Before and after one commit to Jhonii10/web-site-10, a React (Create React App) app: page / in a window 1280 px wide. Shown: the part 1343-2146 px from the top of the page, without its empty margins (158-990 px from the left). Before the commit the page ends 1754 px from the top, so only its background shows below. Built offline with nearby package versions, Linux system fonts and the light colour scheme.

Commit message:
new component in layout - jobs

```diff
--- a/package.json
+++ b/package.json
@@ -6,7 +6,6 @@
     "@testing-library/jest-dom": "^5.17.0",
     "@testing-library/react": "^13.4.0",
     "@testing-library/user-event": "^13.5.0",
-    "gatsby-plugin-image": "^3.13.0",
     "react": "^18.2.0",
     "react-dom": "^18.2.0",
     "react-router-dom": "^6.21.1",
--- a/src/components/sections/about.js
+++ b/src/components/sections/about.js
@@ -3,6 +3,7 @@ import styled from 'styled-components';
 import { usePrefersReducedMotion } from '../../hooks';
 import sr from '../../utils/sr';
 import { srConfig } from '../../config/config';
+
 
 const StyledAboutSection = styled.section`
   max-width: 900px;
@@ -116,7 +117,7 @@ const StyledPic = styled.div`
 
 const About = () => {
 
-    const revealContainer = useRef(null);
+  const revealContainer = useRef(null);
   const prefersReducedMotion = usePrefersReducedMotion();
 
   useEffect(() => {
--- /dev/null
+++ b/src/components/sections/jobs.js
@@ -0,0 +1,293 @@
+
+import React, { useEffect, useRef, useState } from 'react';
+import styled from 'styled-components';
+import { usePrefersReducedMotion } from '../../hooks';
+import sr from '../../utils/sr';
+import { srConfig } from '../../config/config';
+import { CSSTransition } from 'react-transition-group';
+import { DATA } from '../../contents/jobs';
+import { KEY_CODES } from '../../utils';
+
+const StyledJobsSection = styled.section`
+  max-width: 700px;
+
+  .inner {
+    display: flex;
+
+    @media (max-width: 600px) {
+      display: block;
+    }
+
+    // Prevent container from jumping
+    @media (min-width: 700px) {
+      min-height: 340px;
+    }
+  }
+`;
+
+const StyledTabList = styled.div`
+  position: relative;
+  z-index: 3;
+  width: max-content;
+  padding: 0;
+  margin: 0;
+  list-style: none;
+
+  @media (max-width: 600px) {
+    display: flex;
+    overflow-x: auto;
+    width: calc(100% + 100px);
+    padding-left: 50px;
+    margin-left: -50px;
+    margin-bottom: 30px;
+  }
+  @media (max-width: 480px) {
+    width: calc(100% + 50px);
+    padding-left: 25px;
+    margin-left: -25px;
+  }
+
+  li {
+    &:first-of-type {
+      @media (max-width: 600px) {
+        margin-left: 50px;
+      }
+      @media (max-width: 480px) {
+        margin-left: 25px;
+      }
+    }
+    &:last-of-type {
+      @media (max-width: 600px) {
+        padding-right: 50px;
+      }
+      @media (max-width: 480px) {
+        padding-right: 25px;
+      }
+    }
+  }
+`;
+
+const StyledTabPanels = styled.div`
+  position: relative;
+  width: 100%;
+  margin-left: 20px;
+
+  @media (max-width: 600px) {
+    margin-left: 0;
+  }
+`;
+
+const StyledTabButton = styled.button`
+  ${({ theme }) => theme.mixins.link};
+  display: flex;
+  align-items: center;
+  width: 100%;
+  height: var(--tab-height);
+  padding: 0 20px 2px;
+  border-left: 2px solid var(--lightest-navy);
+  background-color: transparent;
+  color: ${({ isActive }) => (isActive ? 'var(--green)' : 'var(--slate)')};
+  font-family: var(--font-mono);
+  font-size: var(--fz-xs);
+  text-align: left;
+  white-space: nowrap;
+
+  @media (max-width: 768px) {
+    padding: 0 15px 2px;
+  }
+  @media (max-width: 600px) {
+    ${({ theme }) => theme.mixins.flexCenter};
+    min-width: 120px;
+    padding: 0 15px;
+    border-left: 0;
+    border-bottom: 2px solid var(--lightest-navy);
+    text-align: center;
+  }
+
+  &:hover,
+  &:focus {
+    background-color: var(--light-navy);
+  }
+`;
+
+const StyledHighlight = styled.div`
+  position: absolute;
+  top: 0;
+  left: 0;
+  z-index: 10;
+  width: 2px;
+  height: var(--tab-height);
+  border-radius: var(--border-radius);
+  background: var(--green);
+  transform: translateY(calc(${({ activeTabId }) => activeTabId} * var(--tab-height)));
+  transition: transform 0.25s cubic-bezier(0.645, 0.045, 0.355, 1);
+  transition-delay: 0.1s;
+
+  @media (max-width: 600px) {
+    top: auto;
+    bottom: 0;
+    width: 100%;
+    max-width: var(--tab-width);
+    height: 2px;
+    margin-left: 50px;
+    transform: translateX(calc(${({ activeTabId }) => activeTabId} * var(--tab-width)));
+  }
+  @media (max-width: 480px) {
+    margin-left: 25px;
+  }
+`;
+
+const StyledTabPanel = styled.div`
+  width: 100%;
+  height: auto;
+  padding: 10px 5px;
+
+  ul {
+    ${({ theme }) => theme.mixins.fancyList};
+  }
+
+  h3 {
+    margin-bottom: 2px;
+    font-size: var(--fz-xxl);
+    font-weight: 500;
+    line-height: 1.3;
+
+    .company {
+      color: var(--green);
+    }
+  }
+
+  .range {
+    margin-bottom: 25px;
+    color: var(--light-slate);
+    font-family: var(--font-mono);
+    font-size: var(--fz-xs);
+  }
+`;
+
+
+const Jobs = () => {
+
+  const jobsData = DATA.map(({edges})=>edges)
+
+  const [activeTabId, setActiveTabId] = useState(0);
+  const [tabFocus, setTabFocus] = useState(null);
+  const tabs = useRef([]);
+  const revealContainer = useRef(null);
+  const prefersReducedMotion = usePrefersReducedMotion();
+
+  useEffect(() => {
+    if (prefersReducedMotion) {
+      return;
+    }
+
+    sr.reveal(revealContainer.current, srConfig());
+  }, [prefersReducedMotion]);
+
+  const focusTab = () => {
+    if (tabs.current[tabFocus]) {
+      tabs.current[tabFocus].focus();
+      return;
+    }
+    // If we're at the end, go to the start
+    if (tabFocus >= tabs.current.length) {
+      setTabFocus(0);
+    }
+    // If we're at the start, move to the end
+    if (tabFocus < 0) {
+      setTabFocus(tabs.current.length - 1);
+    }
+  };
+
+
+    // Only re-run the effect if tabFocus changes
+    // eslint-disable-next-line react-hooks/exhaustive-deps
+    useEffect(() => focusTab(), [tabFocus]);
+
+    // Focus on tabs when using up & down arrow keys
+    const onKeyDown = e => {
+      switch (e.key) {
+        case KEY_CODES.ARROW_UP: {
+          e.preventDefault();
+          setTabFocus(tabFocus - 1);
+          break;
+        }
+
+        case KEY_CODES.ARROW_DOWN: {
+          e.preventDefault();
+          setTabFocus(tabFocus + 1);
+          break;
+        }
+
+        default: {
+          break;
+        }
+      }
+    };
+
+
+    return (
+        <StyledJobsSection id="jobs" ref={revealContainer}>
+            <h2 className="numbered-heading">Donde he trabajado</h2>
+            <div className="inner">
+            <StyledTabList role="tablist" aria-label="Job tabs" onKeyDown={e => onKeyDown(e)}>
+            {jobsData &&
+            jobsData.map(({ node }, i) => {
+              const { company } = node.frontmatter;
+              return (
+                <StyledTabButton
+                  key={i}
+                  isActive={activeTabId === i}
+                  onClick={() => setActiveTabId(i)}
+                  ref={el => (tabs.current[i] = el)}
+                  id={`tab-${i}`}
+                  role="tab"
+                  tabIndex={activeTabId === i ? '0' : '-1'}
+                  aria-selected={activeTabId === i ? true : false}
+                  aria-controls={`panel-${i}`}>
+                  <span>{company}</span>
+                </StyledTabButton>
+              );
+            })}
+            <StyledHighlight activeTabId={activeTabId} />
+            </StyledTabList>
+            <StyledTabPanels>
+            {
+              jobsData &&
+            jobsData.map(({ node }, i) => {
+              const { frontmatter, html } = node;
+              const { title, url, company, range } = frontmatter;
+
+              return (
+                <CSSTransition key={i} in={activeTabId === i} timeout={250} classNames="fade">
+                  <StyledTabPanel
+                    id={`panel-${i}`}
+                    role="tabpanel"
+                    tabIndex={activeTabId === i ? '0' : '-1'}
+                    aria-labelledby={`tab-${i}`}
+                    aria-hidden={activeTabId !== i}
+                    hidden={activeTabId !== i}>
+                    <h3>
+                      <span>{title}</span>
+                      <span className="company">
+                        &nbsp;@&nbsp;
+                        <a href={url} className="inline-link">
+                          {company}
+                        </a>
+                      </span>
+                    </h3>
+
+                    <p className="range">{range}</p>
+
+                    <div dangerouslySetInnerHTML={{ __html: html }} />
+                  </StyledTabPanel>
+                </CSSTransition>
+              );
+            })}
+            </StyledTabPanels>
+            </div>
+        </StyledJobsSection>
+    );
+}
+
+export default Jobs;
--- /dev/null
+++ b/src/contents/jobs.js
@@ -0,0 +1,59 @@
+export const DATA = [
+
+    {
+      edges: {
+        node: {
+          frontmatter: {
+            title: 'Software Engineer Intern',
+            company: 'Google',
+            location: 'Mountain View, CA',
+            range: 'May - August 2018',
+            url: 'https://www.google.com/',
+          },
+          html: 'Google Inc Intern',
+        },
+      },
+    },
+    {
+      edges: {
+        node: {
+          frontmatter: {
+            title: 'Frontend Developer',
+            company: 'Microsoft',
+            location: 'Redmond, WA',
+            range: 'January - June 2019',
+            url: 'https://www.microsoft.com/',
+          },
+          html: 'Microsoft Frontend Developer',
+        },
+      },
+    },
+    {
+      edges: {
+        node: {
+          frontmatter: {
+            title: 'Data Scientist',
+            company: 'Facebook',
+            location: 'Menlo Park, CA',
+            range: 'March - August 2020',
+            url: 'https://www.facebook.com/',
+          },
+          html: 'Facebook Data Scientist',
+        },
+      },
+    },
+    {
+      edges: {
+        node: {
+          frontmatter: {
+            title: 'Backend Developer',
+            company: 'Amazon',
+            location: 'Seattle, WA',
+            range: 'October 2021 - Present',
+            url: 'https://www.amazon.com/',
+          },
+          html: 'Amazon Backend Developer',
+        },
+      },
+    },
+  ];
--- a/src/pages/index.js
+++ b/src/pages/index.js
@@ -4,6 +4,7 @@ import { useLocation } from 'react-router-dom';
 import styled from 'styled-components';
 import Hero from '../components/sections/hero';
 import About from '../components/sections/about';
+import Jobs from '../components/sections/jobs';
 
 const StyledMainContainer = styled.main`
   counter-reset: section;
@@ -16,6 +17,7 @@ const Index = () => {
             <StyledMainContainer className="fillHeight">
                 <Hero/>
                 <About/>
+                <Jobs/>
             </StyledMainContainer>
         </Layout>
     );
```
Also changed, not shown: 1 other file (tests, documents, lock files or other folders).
# # # # # # #
GOAL OF THE EXERCISE.
Work through the records above and count the lines that hold the string "padding". Please give only that figure.

RESULT.
9